A: The simplicity of it all! Just plug it in and forget it!
Q: What is your biggest challenge of owning an EV?
A: Plugging it in when living in a dense urban environment, where no one owns a parking spot.
Q: What advice would you offer about adding charging infrastructure?
A: There needs to be available, secure parking for EV’s that offer dedicated charging in urban downtown environments where housing is loft-style condos.
Q: Do you own a specialty vehicle license plate? Whether you own one or not, what letters and/or number combination would you’d like to see?
A: Yes, my plate says USA PWR because I wanted to convey that all electricity is made in the USA! We don’t import electricity!
Q: Are you a member of an EV club and/or hang out with other EV enthusiasts?

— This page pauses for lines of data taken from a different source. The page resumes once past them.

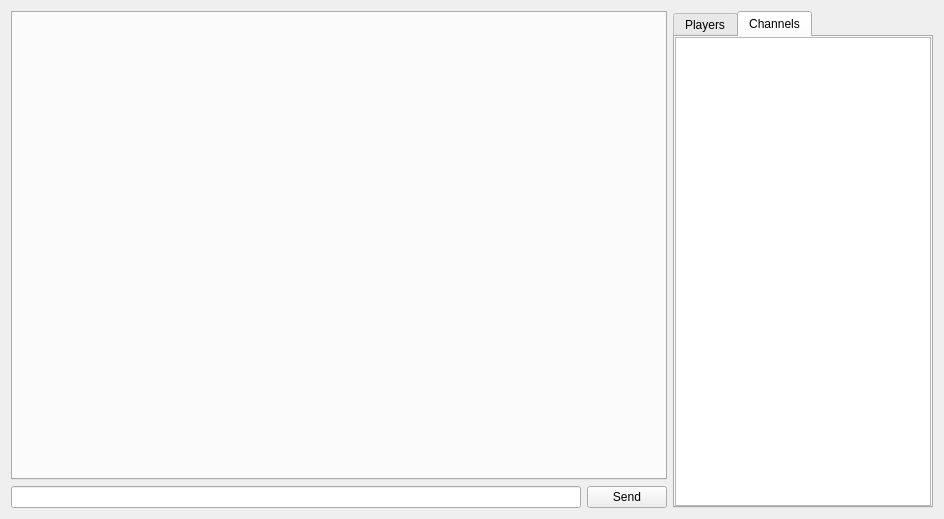
SongSing/MrSaturnOnline, file Client/mainwindow.ui: the form before one commit.
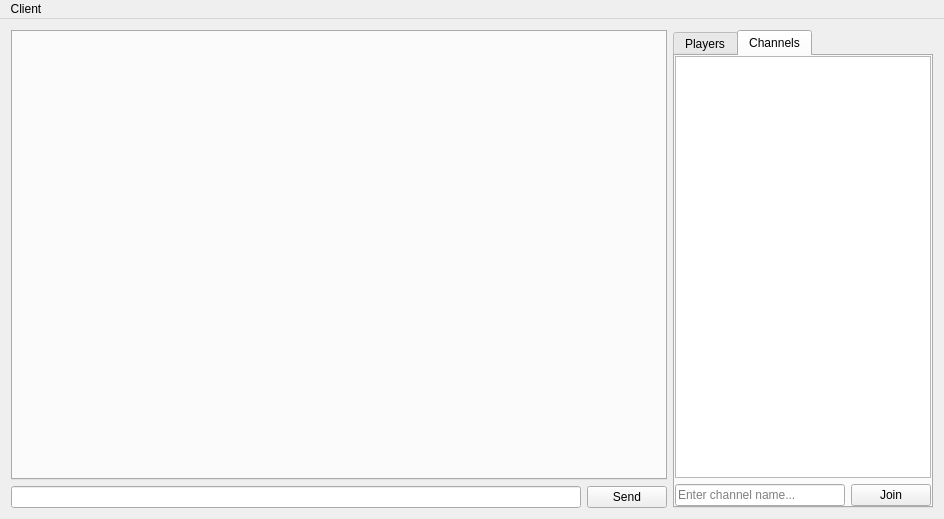
The form after the commit. The open tabs and pages were chosen to show the change.

```diff
--- a/Client/mainwindow.ui
+++ b/Client/mainwindow.ui
@@ -289,9 +289,18 @@
          <layout class="QVBoxLayout" name="verticalLayout">
           <item>
            <widget class="QTabWidget" name="chats">
+            <property name="tabShape">
+             <enum>QTabWidget::Triangular</enum>
+            </property>
             <property name="currentIndex">
              <number>-1</number>
             </property>
+            <property name="tabsClosable">
+             <bool>true</bool>
+            </property>
+            <property name="movable">
+             <bool>true</bool>
+            </property>
            </widget>
           </item>
           <item>
@@ -377,6 +386,33 @@
               </property>
              </widget>
             </item>
+            <item>
+             <layout class="QHBoxLayout" name="horizontalLayout_4">
+              <property name="topMargin">
+               <number>0</number>
+              </property>
+              <item>
+               <widget class="QLineEdit" name="channelName">
+                <property name="placeholderText">
+                 <string>Enter channel name...</string>
+                </property>
+               </widget>
+              </item>
+              <item>
+               <widget class="QPushButton" name="joinChannel">
+                <property name="sizePolicy">
+                 <sizepolicy hsizetype="Preferred" vsizetype="Fixed">
+                  <horstretch>0</horstretch>
+                  <verstretch>0</verstretch>
+                 </sizepolicy>
+                </property>
+                <property name="text">
+                 <string>Join</string>
+                </property>
+               </widget>
+              </item>
+             </layout>
+            </item>
            </layout>
           </widget>
          </widget>
@@ -393,9 +429,17 @@
      <x>0</x>
      <y>0</y>
      <width>944</width>
-     <height>20</height>
+     <height>26</height>
     </rect>
    </property>
+   <widget class="QMenu" name="menuClient">
+    <property name="title">
+     <string>Client</string>
+    </property>
+    <addaction name="actionDisconnect_from_Server"/>
+    <addaction name="actionExit"/>
+   </widget>
+   <addaction name="menuClient"/>
   </widget>
  </widget>
  <layoutdefault spacing="6" margin="11"/>
```
Left out of the diff: 14 changed lines with no effect on the pictures.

If so, can you provide the EV club’s name?
A: I am currently president of the Knoxville Electric Vehicle Association (KEVA,) but I would also consider myself a long time member of the Electric Vehicle Association of Washington, DC as I helped that group out for seven years.
Q: Do you attend EV events in your area? If so, what are some of your favorite experiences? What experiences would you like to see happening?
A: I have a big passion for organizing electric vehicle presence at the larger city auto shows like the Knoxville Auto Show. We also put on a rather large ride and drive every year in September for National Drive Electric Week. We are trying to do more events throughout the year such as EV fun drives up through the Great Smokey Mountains and Cars and Coffee events. We are currently planning a summer campground meetup for EV’s to promote the fact that RV/campgrounds typically have 220v outlets that can be used to charge an EV.
Q: Does your workplace offer charging? Would you take advantage of workplace charging if it was offered?
A: I currently work from home so I would still say that my “workplace” does have charging! However, my workplace in Alexandria, VA does offer workplace charging. We have 12 level-1 spots that you pay monthly to access.
Q: Have you ever made a long road trip in your EV? If so, what was it like? What was your favorite thing about making the trip in an EV?
A: I moved from Knoxville to Denver and took my entire life in my Chevy Volt. The Volt has a surprising amount of space when the seats are folded flat. The Volt being a series hybrid was easily able to run on horrible gas for the interstate sections for 350 miles a fillup, and then I would save my battery for any stop and go traffic. The Volt also made the drive up Pikes Peak and twice up Mount Evans with no problems!
Q: If the sky was the limit and you could design an EV, what would be your top five must-have features? What would you name it? What color would you pick?
1. A mixed battery setup that has a balanced blend of ultra caps and storage batteries, and a new solid-state battery with a massive increase in energy density
(The ultra caps can “buffer” energy to help deliver big punches of power for quick acceleration. They can also more efficiently absorb charges really quickly from regen as well as normal charging.)
2. Heated Seats and steering wheel
3. 350KW fast charging, which probably means an 800-volt system
4. Full Self-driving (I can dream right?)
5. Swivel seats, so at least the passenger seat can swivel 180 degrees to face the back seats for easy conversation with driver and backseat passengers
Q: Would you buy another EV? If so, which one?
A: Every vehicle I own from here on out must have a plug! I am interested in the Tesla Model 3, the new Cadillac EV, and really interested in the VW ID BUZZ, the bus EV. I am not so sure I should be forgiving VW for their diesel scandal so quickly, but that bus looks so cool! The engineer in me questions the coefficient of drag on that bus but man is it cool! (Side note: The EV-1 had a drag coefficient of 0.19 which is one of the lowest of all time! This means the EV-1’s electric motors didn’t have to work as hard to slice through the air. Compared to an old school VW Bus, which has a coefficient of 0.42, it is pretty much like pushing through molasses! Let’s hope they improve that a bit on the new one.)